### Task instructions
The answer should match the entries below word for word, minus their pictures.

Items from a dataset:
+ + + +
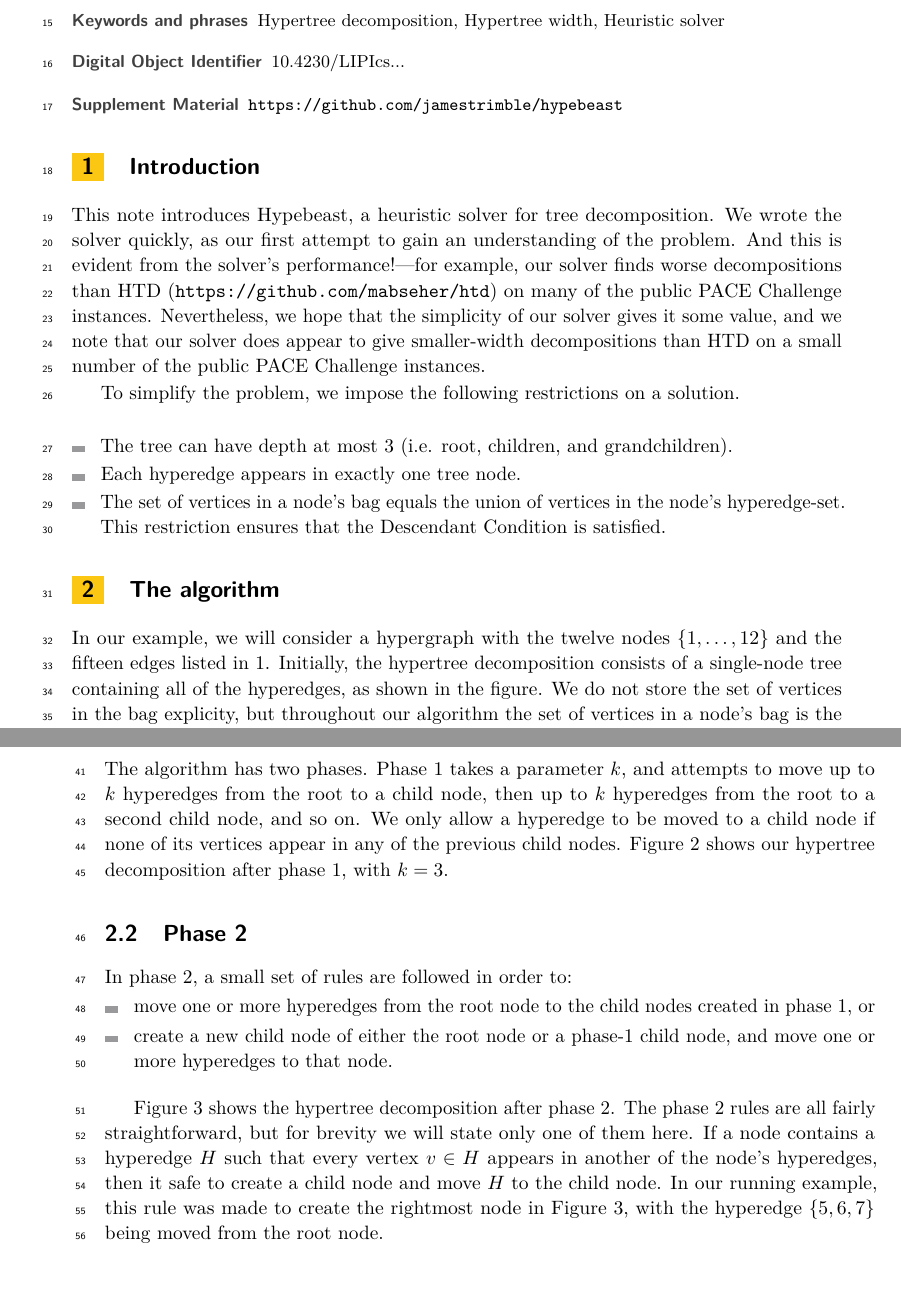
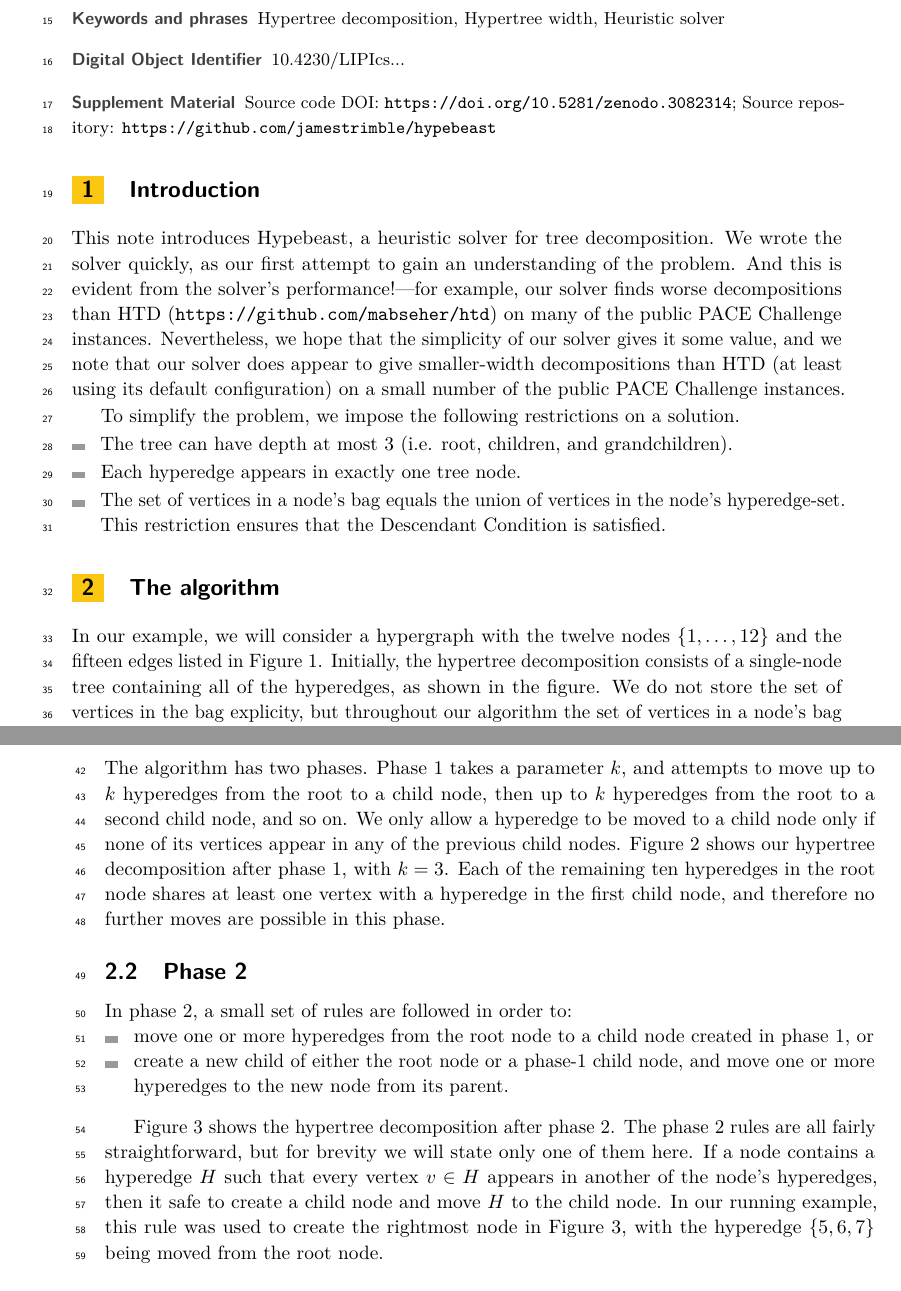
Before and after one commit to jamestrimble/hypebeast, a LaTeX paper (description/hypebeast-description.tex): two parts of pages 1 and 2 of 3, joined at a grey line, cut so that both start at the same text. Compiled offline with pdfLaTeX.

Commit message:
Added DOI

```diff
--- a/description/hypebeast-description.tex
+++ b/description/hypebeast-description.tex
@@ -42,7 +42,7 @@
 \relatedversion{}%optional, e.g. full version hosted on arXiv, HAL, or other respository/website
 %\relatedversion{A full version of the paper is available at \url{...}.}
 
-\supplement{\url{https://github.com/jamestrimble/hypebeast}}%optional, e.g. related research data, source code, ... hosted on a repository like zenodo, figshare, GitHub, ...
+\supplement{Source code DOI: \url{https://doi.org/10.5281/zenodo.3082314}; Source repository: \url{https://github.com/jamestrimble/hypebeast}}%optional, e.g. related research data, source code, ... hosted on a repository like zenodo, figshare, GitHub, ...
 
 %\funding{(Optional) general funding statement \dots}%optional, to capture a funding statement, which applies to all authors. Please enter author specific funding statements as fifth argument of the \author macro.
 
@@ -77,10 +77,9 @@ We introduce Hypebeast, a simple heuristic solver for hypertree decomposition im
 
 \section{Introduction}
 
-This note introduces Hypebeast, a heuristic solver for tree decomposition.  We wrote the solver quickly, as our first attempt to gain an understanding of the problem.  And this is evident from the solver's performance!---for example, our solver finds worse decompositions than HTD (\url{https://github.com/mabseher/htd}) on many of the public PACE Challenge instances.  Nevertheless, we hope that the simplicity of our solver gives it some value, and we note that our solver does appear to give smaller-width decompositions than HTD on a small number of the public PACE Challenge instances.
+This note introduces Hypebeast, a heuristic solver for tree decomposition.  We wrote the solver quickly, as our first attempt to gain an understanding of the problem.  And this is evident from the solver's performance!---for example, our solver finds worse decompositions than HTD (\url{https://github.com/mabseher/htd}) on many of the public PACE Challenge instances.  Nevertheless, we hope that the simplicity of our solver gives it some value, and we note that our solver does appear to give smaller-width decompositions than HTD (at least using its default configuration) on a small number of the public PACE Challenge instances.
 
 To simplify the problem, we impose the following restrictions on a solution.
-
 \begin{itemize}
   \item The tree can have depth at most 3 (i.e. root, children, and grandchildren).
   \item Each hyperedge appears in exactly one tree node.
@@ -89,7 +88,7 @@ To simplify the problem, we impose the following restrictions on a solution.
 
 \section{The algorithm}
 
-In our example, we will consider a hypergraph with the twelve nodes $\{1, \dots, 12\}$ and the fifteen edges listed in \ref{fig:root-node}.  Initially, the hypertree decomposition consists of a single-node tree containing all of the hyperedges, as shown in the figure.  We do not store the set of vertices in the bag explicity, but throughout our algorithm the set of vertices in a node's bag is the union of vertices in the node's hyperedges.
+In our example, we will consider a hypergraph with the twelve nodes $\{1, \dots, 12\}$ and the fifteen edges listed in Figure \ref{fig:root-node}.  Initially, the hypertree decomposition consists of a single-node tree containing all of the hyperedges, as shown in the figure.  We do not store the set of vertices in the bag explicity, but throughout our algorithm the set of vertices in a node's bag is the union of vertices in the node's hyperedges.
 
 \begin{figure}
 \centering
@@ -106,7 +105,7 @@ At every step of the algorithm, we have a valid hypertree decomposition of the i
 
 \subsection{Phase 1}
 
-The algorithm has two phases.  Phase 1 takes a parameter $k$, and attempts to move up to $k$ hyperedges from the root to a child node, then up to $k$ hyperedges from the root to a second child node, and so on.  We only allow a hyperedge to be moved to a child node if none of its vertices appear in any of the previous child nodes.  Figure \ref{fig:after-phase-1} shows our hypertree decomposition after phase 1, with $k=3$.
+The algorithm has two phases.  Phase 1 takes a parameter $k$, and attempts to move up to $k$ hyperedges from the root to a child node, then up to $k$ hyperedges from the root to a second child node, and so on.  We only allow a hyperedge to be moved to a child node only if none of its vertices appear in any of the previous child nodes.  Figure \ref{fig:after-phase-1} shows our hypertree decomposition after phase 1, with $k=3$.  Each of the remaining ten hyperedges in the root node shares at least one vertex with a hyperedge in the first child node, and therefore no further moves are possible in this phase.
 
 \begin{figure}
 \centering
@@ -125,12 +124,12 @@ The algorithm has two phases.  Phase 1 takes a parameter $k$, and attempts to mo
 
 In phase 2, a small set of rules are followed in order to:
 \begin{itemize}
-  \item move one or more hyperedges from the root node to the child nodes created in phase 1, or
-  \item create a new child node of either the root node or a phase-1 child node, and move one or more hyperedges to that node.
+  \item move one or more hyperedges from the root node to a child node created in phase 1, or
+  \item create a new child of either the root node or a phase-1 child node, and move one or more hyperedges to the new node from its parent.
 \end{itemize}
 
 Figure \ref{fig:after-phase-2} shows the hypertree decomposition after phase 2.
-The phase 2 rules are all fairly straightforward, but for brevity we will state only one of them here.  If a node contains a hyperedge $H$ such that every vertex $v \in H$ appears in another of the node's hyperedges, then it safe to create a child node and move $H$ to the child node.  In our running example, this rule was made to create the rightmost node in Figure \ref{fig:after-phase-2}, with the hyperedge $\{5, 6, 7\}$ being moved from the root node.
+The phase 2 rules are all fairly straightforward, but for brevity we will state only one of them here.  If a node contains a hyperedge $H$ such that every vertex $v \in H$ appears in another of the node's hyperedges, then it safe to create a child node and move $H$ to the child node.  In our running example, this rule was used to create the rightmost node in Figure \ref{fig:after-phase-2}, with the hyperedge $\{5, 6, 7\}$ being moved from the root node.
 
 \begin{figure}
 \centering
```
+ + + +
### Answer to the problem
Before and after one commit to jamestrimble/hypebeast, a LaTeX paper (description/hypebeast-description.tex): two parts of pages 1 and 2 of 3, joined at a grey line, cut so that both start at the same text. Compiled offline with pdfLaTeX.

Commit message:
Added DOI

```diff
--- a/description/hypebeast-description.tex
+++ b/description/hypebeast-description.tex
@@ -42,7 +42,7 @@
 \relatedversion{}%optional, e.g. full version hosted on arXiv, HAL, or other respository/website
 %\relatedversion{A full version of the paper is available at \url{...}.}
 
-\supplement{\url{https://github.com/jamestrimble/hypebeast}}%optional, e.g. related research data, source code, ... hosted on a repository like zenodo, figshare, GitHub, ...
+\supplement{Source code DOI: \url{https://doi.org/10.5281/zenodo.3082314}; Source repository: \url{https://github.com/jamestrimble/hypebeast}}%optional, e.g. related research data, source code, ... hosted on a repository like zenodo, figshare, GitHub, ...
 
 %\funding{(Optional) general funding statement \dots}%optional, to capture a funding statement, which applies to all authors. Please enter author specific funding statements as fifth argument of the \author macro.
 
@@ -77,10 +77,9 @@ We introduce Hypebeast, a simple heuristic solver for hypertree decomposition im
 
 \section{Introduction}
 
-This note introduces Hypebeast, a heuristic solver for tree decomposition.  We wrote the solver quickly, as our first attempt to gain an understanding of the problem.  And this is evident from the solver's performance!---for example, our solver finds worse decompositions than HTD (\url{https://github.com/mabseher/htd}) on many of the public PACE Challenge instances.  Nevertheless, we hope that the simplicity of our solver gives it some value, and we note that our solver does appear to give smaller-width decompositions than HTD on a small number of the public PACE Challenge instances.
+This note introduces Hypebeast, a heuristic solver for tree decomposition.  We wrote the solver quickly, as our first attempt to gain an understanding of the problem.  And this is evident from the solver's performance!---for example, our solver finds worse decompositions than HTD (\url{https://github.com/mabseher/htd}) on many of the public PACE Challenge instances.  Nevertheless, we hope that the simplicity of our solver gives it some value, and we note that our solver does appear to give smaller-width decompositions than HTD (at least using its default configuration) on a small number of the public PACE Challenge instances.
 
 To simplify the problem, we impose the following restrictions on a solution.
-
 \begin{itemize}
   \item The tree can have depth at most 3 (i.e. root, children, and grandchildren).
   \item Each hyperedge appears in exactly one tree node.
@@ -89,7 +88,7 @@ To simplify the problem, we impose the following restrictions on a solution.
 
 \section{The algorithm}
 
-In our example, we will consider a hypergraph with the twelve nodes $\{1, \dots, 12\}$ and the fifteen edges listed in \ref{fig:root-node}.  Initially, the hypertree decomposition consists of a single-node tree containing all of the hyperedges, as shown in the figure.  We do not store the set of vertices in the bag explicity, but throughout our algorithm the set of vertices in a node's bag is the union of vertices in the node's hyperedges.
+In our example, we will consider a hypergraph with the twelve nodes $\{1, \dots, 12\}$ and the fifteen edges listed in Figure \ref{fig:root-node}.  Initially, the hypertree decomposition consists of a single-node tree containing all of the hyperedges, as shown in the figure.  We do not store the set of vertices in the bag explicity, but throughout our algorithm the set of vertices in a node's bag is the union of vertices in the node's hyperedges.
 
 \begin{figure}
 \centering
@@ -106,7 +105,7 @@ At every step of the algorithm, we have a valid hypertree decomposition of the i
 
 \subsection{Phase 1}
 
-The algorithm has two phases.  Phase 1 takes a parameter $k$, and attempts to move up to $k$ hyperedges from the root to a child node, then up to $k$ hyperedges from the root to a second child node, and so on.  We only allow a hyperedge to be moved to a child node if none of its vertices appear in any of the previous child nodes.  Figure \ref{fig:after-phase-1} shows our hypertree decomposition after phase 1, with $k=3$.
+The algorithm has two phases.  Phase 1 takes a parameter $k$, and attempts to move up to $k$ hyperedges from the root to a child node, then up to $k$ hyperedges from the root to a second child node, and so on.  We only allow a hyperedge to be moved to a child node only if none of its vertices appear in any of the previous child nodes.  Figure \ref{fig:after-phase-1} shows our hypertree decomposition after phase 1, with $k=3$.  Each of the remaining ten hyperedges in the root node shares at least one vertex with a hyperedge in the first child node, and therefore no further moves are possible in this phase.
 
 \begin{figure}
 \centering
@@ -125,12 +124,12 @@ The algorithm has two phases.  Phase 1 takes a parameter $k$, and attempts to mo
 
 In phase 2, a small set of rules are followed in order to:
 \begin{itemize}
-  \item move one or more hyperedges from the root node to the child nodes created in phase 1, or
-  \item create a new child node of either the root node or a phase-1 child node, and move one or more hyperedges to that node.
+  \item move one or more hyperedges from the root node to a child node created in phase 1, or
+  \item create a new child of either the root node or a phase-1 child node, and move one or more hyperedges to the new node from its parent.
 \end{itemize}
 
 Figure \ref{fig:after-phase-2} shows the hypertree decomposition after phase 2.
-The phase 2 rules are all fairly straightforward, but for brevity we will state only one of them here.  If a node contains a hyperedge $H$ such that every vertex $v \in H$ appears in another of the node's hyperedges, then it safe to create a child node and move $H$ to the child node.  In our running example, this rule was made to create the rightmost node in Figure \ref{fig:after-phase-2}, with the hyperedge $\{5, 6, 7\}$ being moved from the root node.
+The phase 2 rules are all fairly straightforward, but for brevity we will state only one of them here.  If a node contains a hyperedge $H$ such that every vertex $v \in H$ appears in another of the node's hyperedges, then it safe to create a child node and move $H$ to the child node.  In our running example, this rule was used to create the rightmost node in Figure \ref{fig:after-phase-2}, with the hyperedge $\{5, 6, 7\}$ being moved from the root node.
 
 \begin{figure}
 \centering
```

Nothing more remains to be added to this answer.